The future is always weirder than what you imagine. What you're seeing is an off-the-grid house made entirely from specially-treated fabric that can withstand 100-mile-an-hour tornado winds, store energy, recycle water, and maintain comfortable temperatures year-round.
Called Techstyle Haus, it's made with rapid prototyping, and can be rebuilt to handle rapidly-changing climates. It's powered by bendable solar cells that curve to fit the shape of the roof, and surrounded by gardens nourished by gray water. Basically it's a tent that is smarter than a smart house. And it's intended to be used by people who want to live outside cities, in agricultural areas.
It was designed by students from Brown University, Rhode Island School of Design, and the University of Applied Sciences in Erfurt, Germany. They'll enter it in the 2014 Solar Decathlon Europe.
Brown University explains the project:

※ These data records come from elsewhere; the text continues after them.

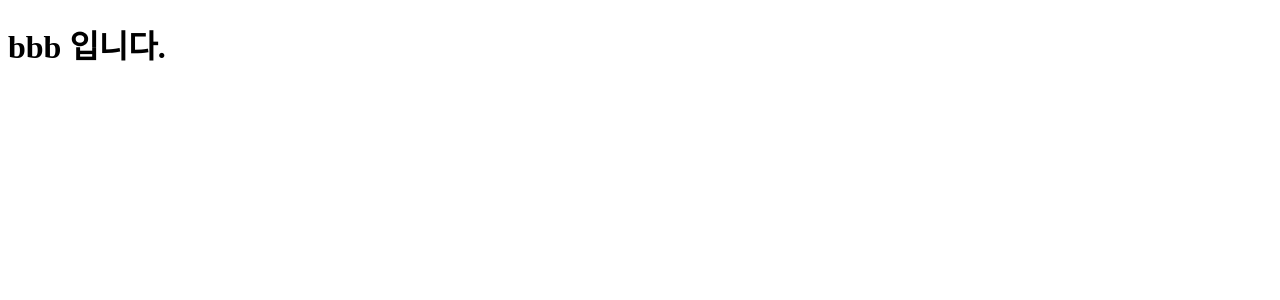
Repository: Jamikidu/newJsp
Page: http://localhost/jspProj/err/eee.jsp
The author's editor kept a copy of each file at every save. The page is drawn from the files as they stood at one save, then again after a run of saves.
The browser window is 1280 px wide. The pictures show the whole page.
The page is served by Tomcat 9. Nobody is signed in. The application's start-up code is not run.

Above is the page before, as saved 2023-07-26 01:42:38.

After the next 2 saves:
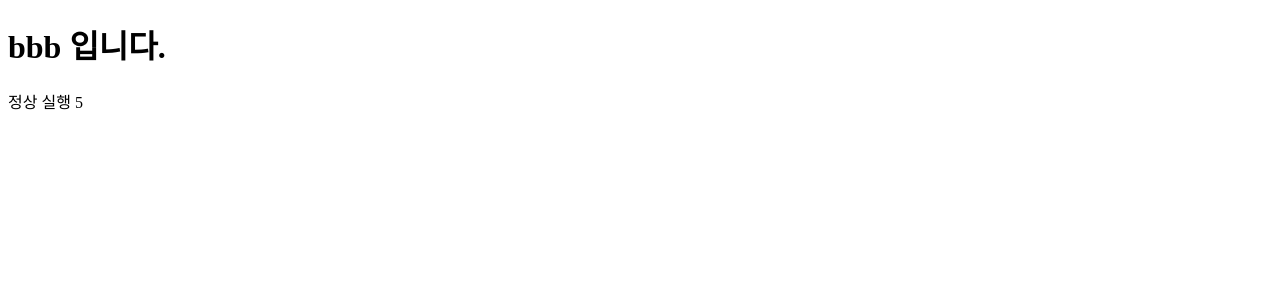
The 2 saves are shown as one change because 1 did not build or start.
The last was saved 2 min 57 s later.
--- a/jspProj/src/main/webapp/err/eee.jsp
+++ b/jspProj/src/main/webapp/err/eee.jsp
@@ -8,5 +8,11 @@
 </head>
 <body>
 <h1>bbb 입니다.</h1>
+<%
+
+	int a = 10/2;
+
+	out.println("정상 실행 " + a + "<br/>");
+%>
 </body>
 </html>
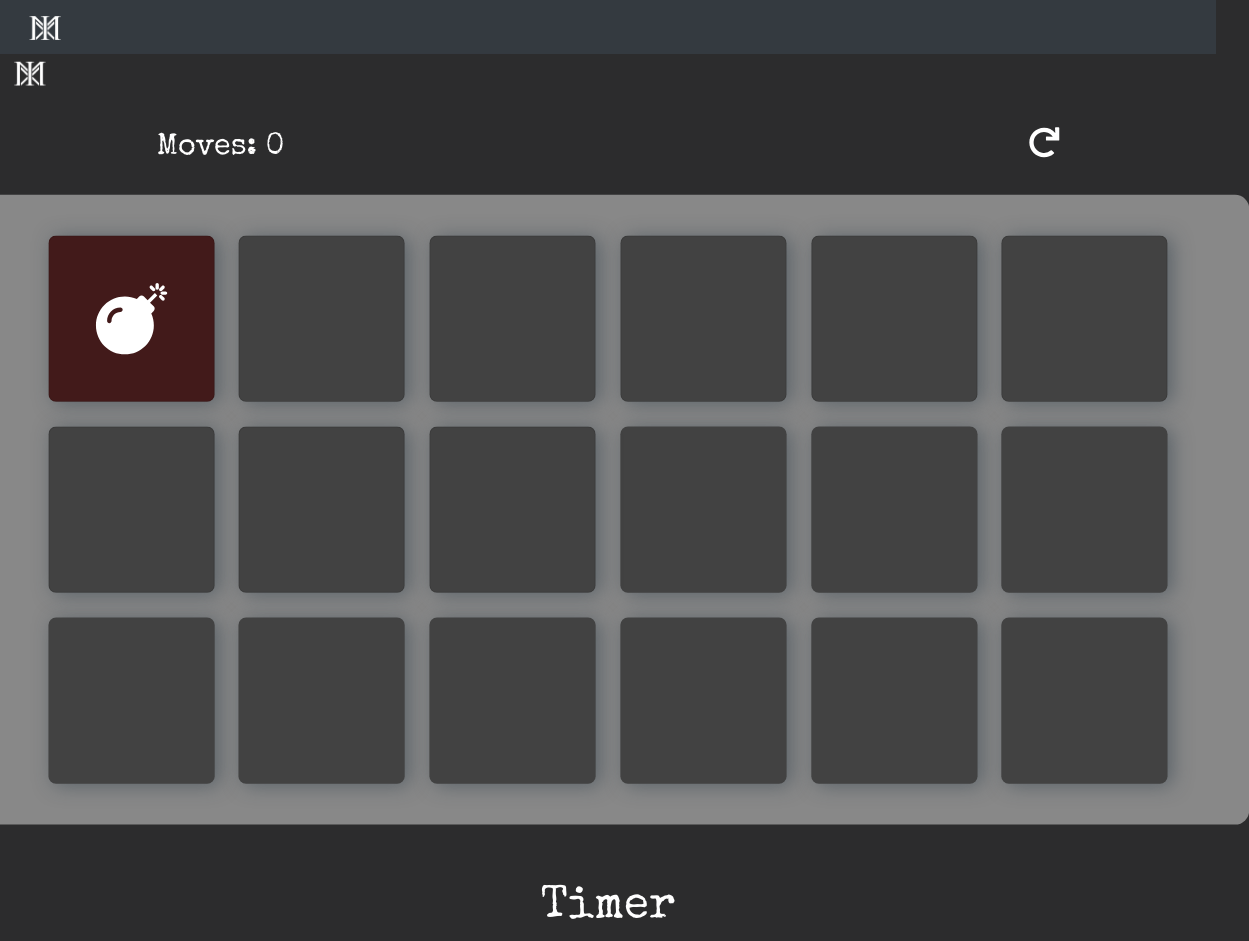
Repository: Code-Institute-Submissions/Milestone-25
Page: game.html
The author's editor kept a record of every edit. The page is drawn from the files as they stood at one moment, then again after the next edit.
The browser window is 1280 px wide. The page is 1315 px wide, so the pictures cover 1315 px, including what lies to the right of the window. The pictures show the whole page, at 95% of full size.
Some web libraries are served in a nearby version.

Above is the page before.
Console error: SyntaxError: Unexpected token ')'

After the next edit:
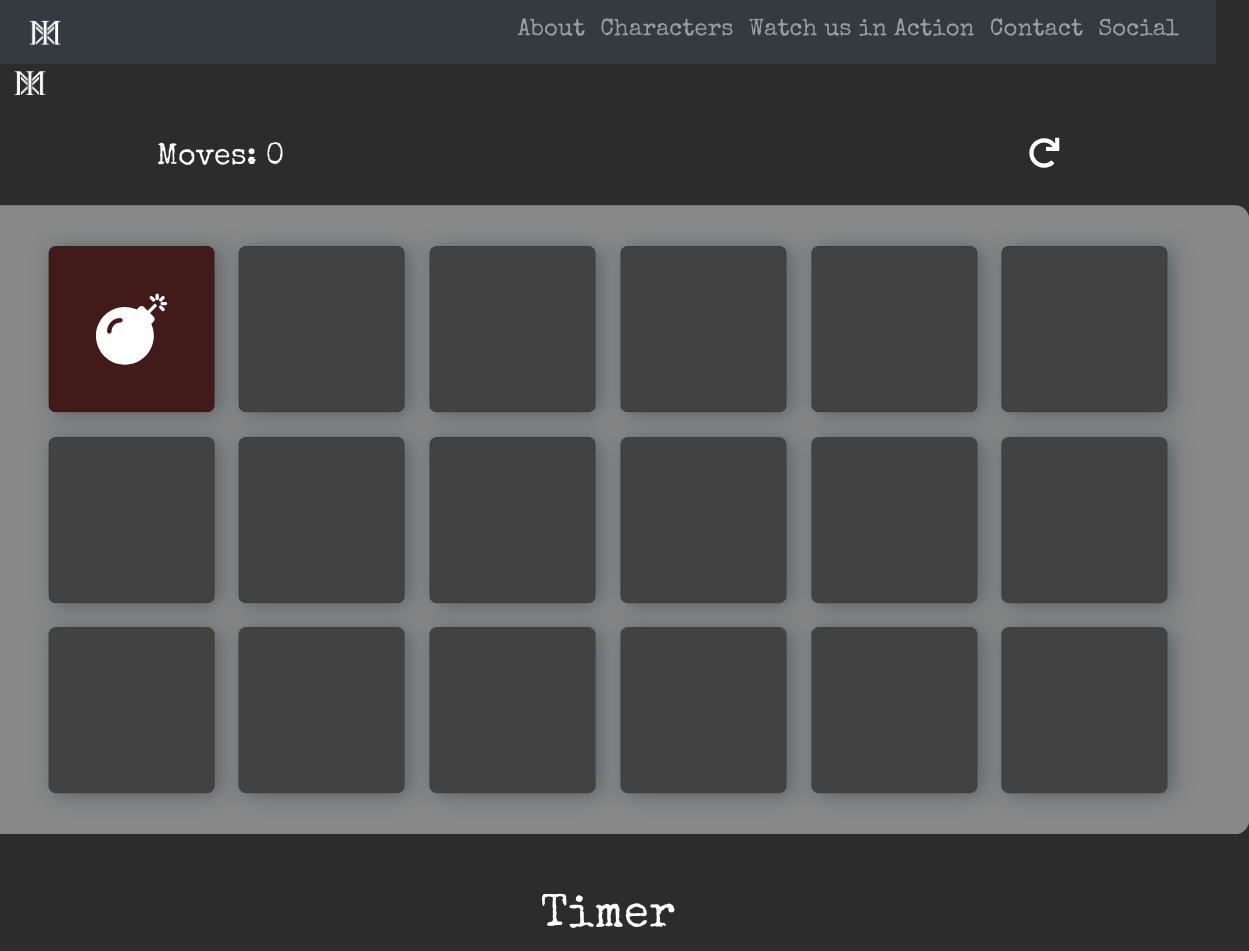
The edit:
--- a/game.html
+++ b/game.html
@@ -18,6 +18,28 @@
   <nav class="navbar navbar-expand-md navbar-dark bg-dark sticky-top">
     <div class="container-fluid">
       <a class="navbar-brand"><img src="./assets/images/logo.png" height="25" alt="Memoryphile Logo"></a>
+      <button class="navbar-toggler" type="button" data-toggle="collapse" data-target="#navbarResponsive">
+          <span class="navbar-toggler-icon"></span>
+        </button>
+      <div class="collapse navbar-collapse" id="navbarResponsive">
+        <ul class="navbar-nav ml-auto">
+          <li class="nav-item">
+            <a class="nav-link" href="#about">About</a>
+          </li>
+          <li class="nav-item">
+            <a class="nav-link" href="#characters">Characters</a>
+          </li>
+          <li class="nav-item">
+            <a class="nav-link" href="#episode">Watch us in Action</a>
+          </li>
+          <li class="nav-item">
+            <a class="nav-link" href="#contact">Contact</a>
+          </li>
+          <li class="nav-item">
+            <a class="nav-link" href="#sociallinks">Social</a>
+          </li>
+        </ul>
+      </div>
     </div>
   </nav>
 </body>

The soft, highly insulated shell is designed to meet the standard for a passive house—one that uses 90 percent less energy for heating and cooling that a standard building. Techstyle Haus will get all the power it needs and more from a flexible solar array arranged on the its curved textile roof.
The idea behind their design, the students say, is to push the envelope of what's possible in sustainable construction. They wanted to show that an efficient solar home need not be a boxy, thick-walled structure with no windows.
Despite its soft shell, Techstyle Haus is no mere tent. It's made from a fabric often used on the roofs of domed stadiums fixed to a steel frame designed to withstand 130 mile-per-hour winds. A heat recovery system, phase change materials, and a solar-thermal system all help Techstyle Haus to achieve the passive house standard.